╭─ Source data

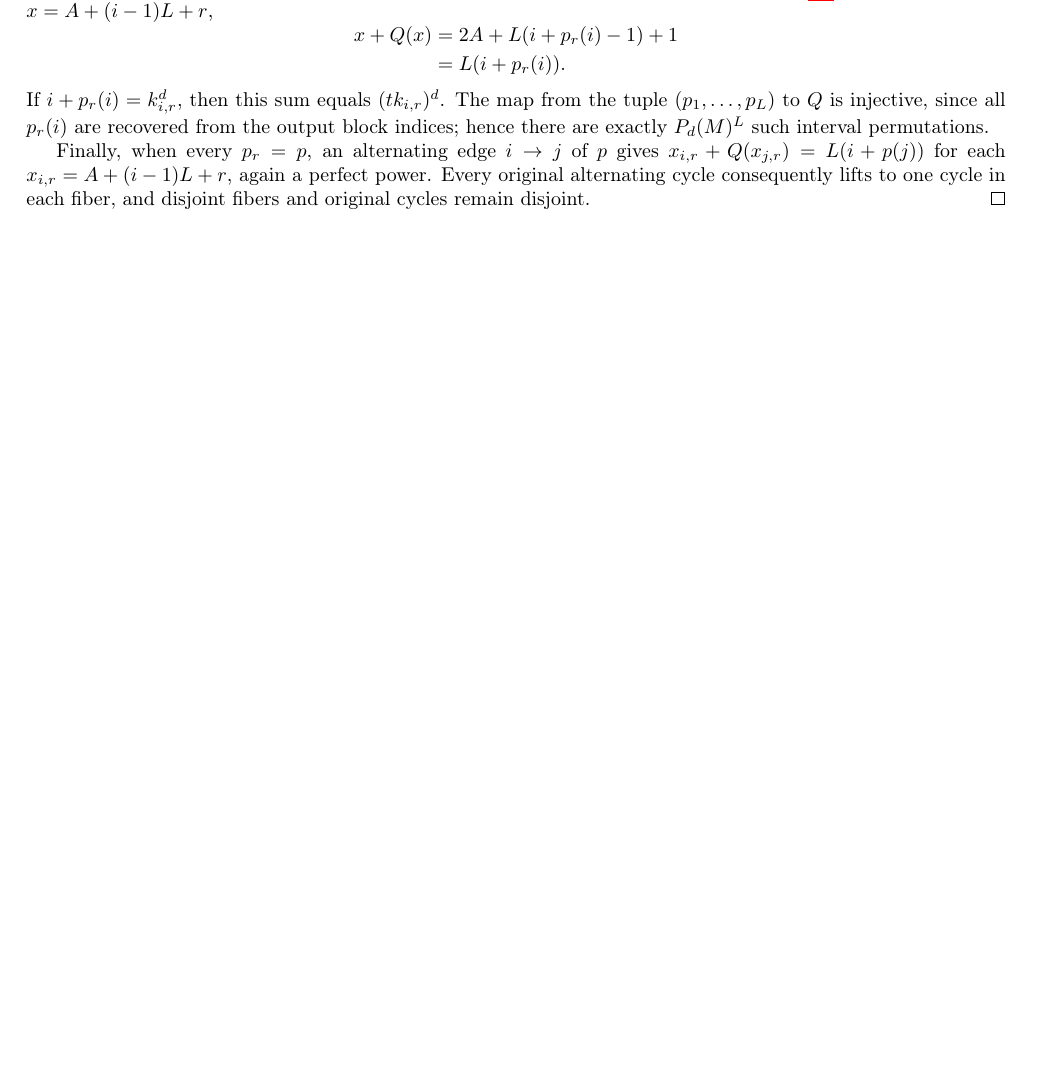
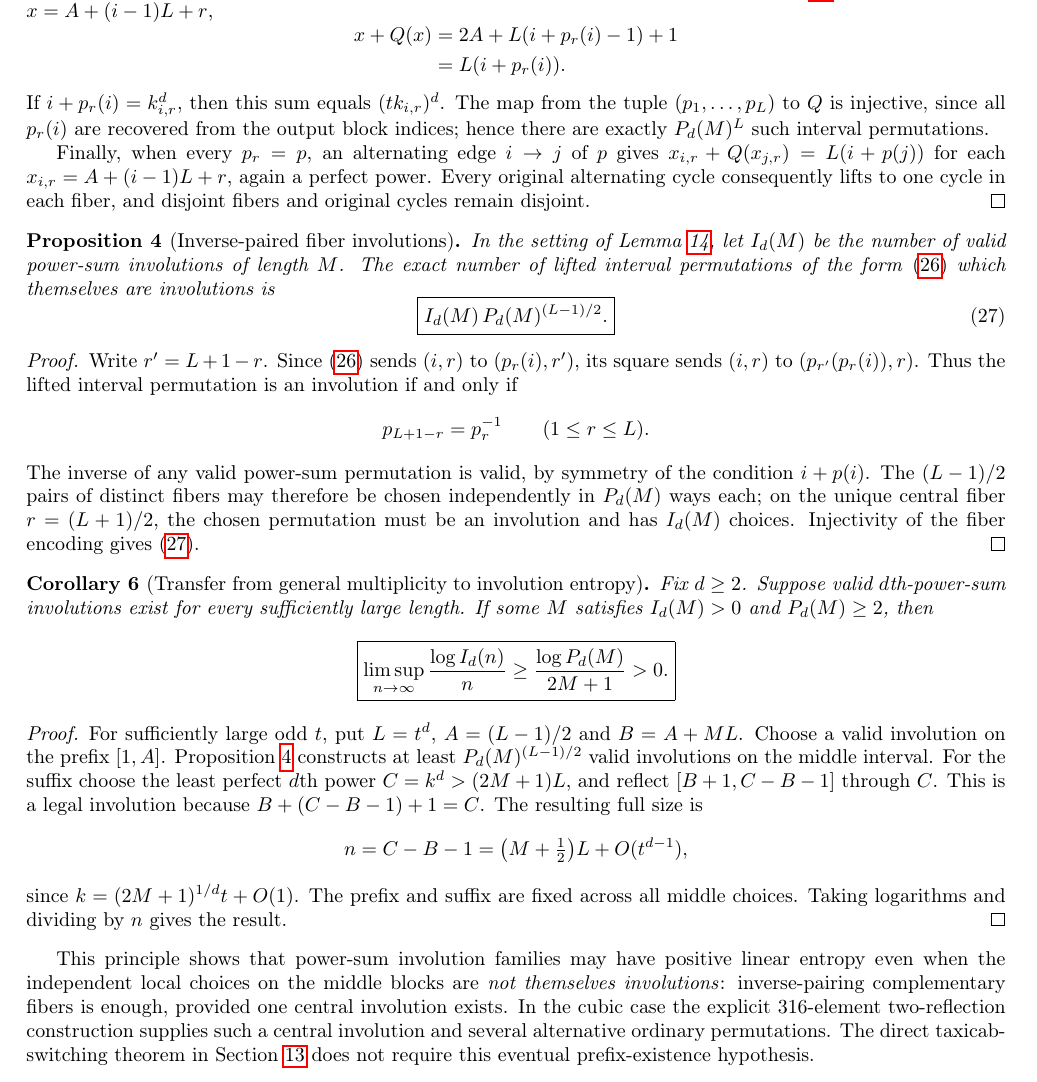
Before and after one commit to ddy314/oeis-papers, a LaTeX paper (papers/A006063/main.tex): part of page 20 of 29 before the commit and part of page 20 of 30 after it, cut so that both start at the same text, the shorter picture padded with empty space. Compiled offline with pdfLaTeX.

Commit message:
Prove exact inverse-paired fiber count and general multiplicity-to-involution entropy transfer

```diff
--- a/papers/A006063/main.tex
+++ b/papers/A006063/main.tex
@@ -2348,6 +2348,109 @@ lifts to one cycle in each fiber, and disjoint
 fibers and original cycles remain disjoint.
 \end{proof}
 
+\begin{proposition}[Inverse-paired fiber involutions]
+\label{prop:inverse-fibers}
+In the setting of
+Lemma~\ref{lem:block},
+let $I_d(M)$ be the number of
+valid power-sum involutions of length
+$M$. The exact number of lifted
+interval permutations of the form
+\eqref{eq:lift} which themselves
+are involutions is
+\begin{equation}\label{eq:inverse-fibers}
+\boxed{\displaystyle
+I_d(M)\,P_d(M)^{(L-1)/2}.}
+\end{equation}
+\end{proposition}
+\begin{proof}
+Write $r'=L+1-r$. Since
+\eqref{eq:lift} sends $(i,r)$
+to $(p_r(i),r')$, its square sends
+$(i,r)$ to
+$(p_{r'}(p_r(i)),r)$.
+Thus the lifted interval permutation
+is an involution if and only if
+\[
+p_{L+1-r}=p_r^{-1}
+\qquad(1\le r\le L).
+\]
+The inverse of any valid power-sum
+permutation is valid, by symmetry
+of the condition $i+p(i)$.
+The $(L-1)/2$ pairs of distinct
+fibers may therefore be chosen
+independently in $P_d(M)$ ways
+each; on the unique central fiber
+$r=(L+1)/2$, the chosen
+permutation must be an involution
+and has $I_d(M)$ choices.
+Injectivity of the fiber encoding
+gives \eqref{eq:inverse-fibers}.
+\end{proof}
+
+\begin{corollary}[Transfer from general multiplicity to involution entropy]
+\label{cor:inverse-transfer}
+Fix $d\ge2$. Suppose valid
+$d$th-power-sum involutions exist
+for every sufficiently large length.
+If some $M$ satisfies
+$I_d(M)>0$ and $P_d(M)\ge2$,
+then
+\[
+\boxed{\displaystyle
+\limsup_{n\to\infty}
+\frac{\log I_d(n)}n
+\ge\frac{\log P_d(M)}{2M+1}>0.}
+\]
+\end{corollary}
+\begin{proof}
+For sufficiently large odd $t$,
+put $L=t^d$, $A=(L-1)/2$
+and $B=A+ML$. Choose a
+valid involution on the prefix
+$[1,A]$. Proposition~\ref{prop:inverse-fibers}
+constructs at least
+$P_d(M)^{(L-1)/2}$ valid involutions
+on the middle interval.
+For the suffix choose the least
+perfect $d$th power
+$C=k^d>(2M+1)L$, and reflect
+$[B+1,C-B-1]$ through $C$.
+This is a legal involution because
+$B+(C-B-1)+1=C$.
+The resulting full size is
+\[
+n=C-B-1
+=\bigl(M+\tfrac12\bigr)L
+ +O(t^{d-1}),
+\]
+since $k=(2M+1)^{1/d}t+O(1)$.
+The prefix and suffix are fixed
+across all middle choices.
+Taking logarithms and dividing
+by $n$ gives the result.
+\end{proof}
+
+This principle shows that
+power-sum involution families
+may have positive linear entropy
+even when the independent local
+choices on the middle blocks are
+\emph{not themselves involutions}:
+inverse-pairing complementary fibers
+is enough, provided one central
+involution exists.
+In the cubic case the explicit
+$316$-element two-reflection
+construction supplies such a
+central involution and several
+alternative ordinary permutations.
+The direct taxicab-switching theorem
+in Section~\ref{sec:taxicab-involutions}
+does not require this eventual
+prefix-existence hypothesis.
+
 \begin{theorem}[An exponential subsequence]
 \label{thm:exponential-subsequence}
 For every odd integer $t\ge9$, define
```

╰─

> Work required
Your whole answer should be one number, the count of lines in the records that hold "label".

> Exercise result
4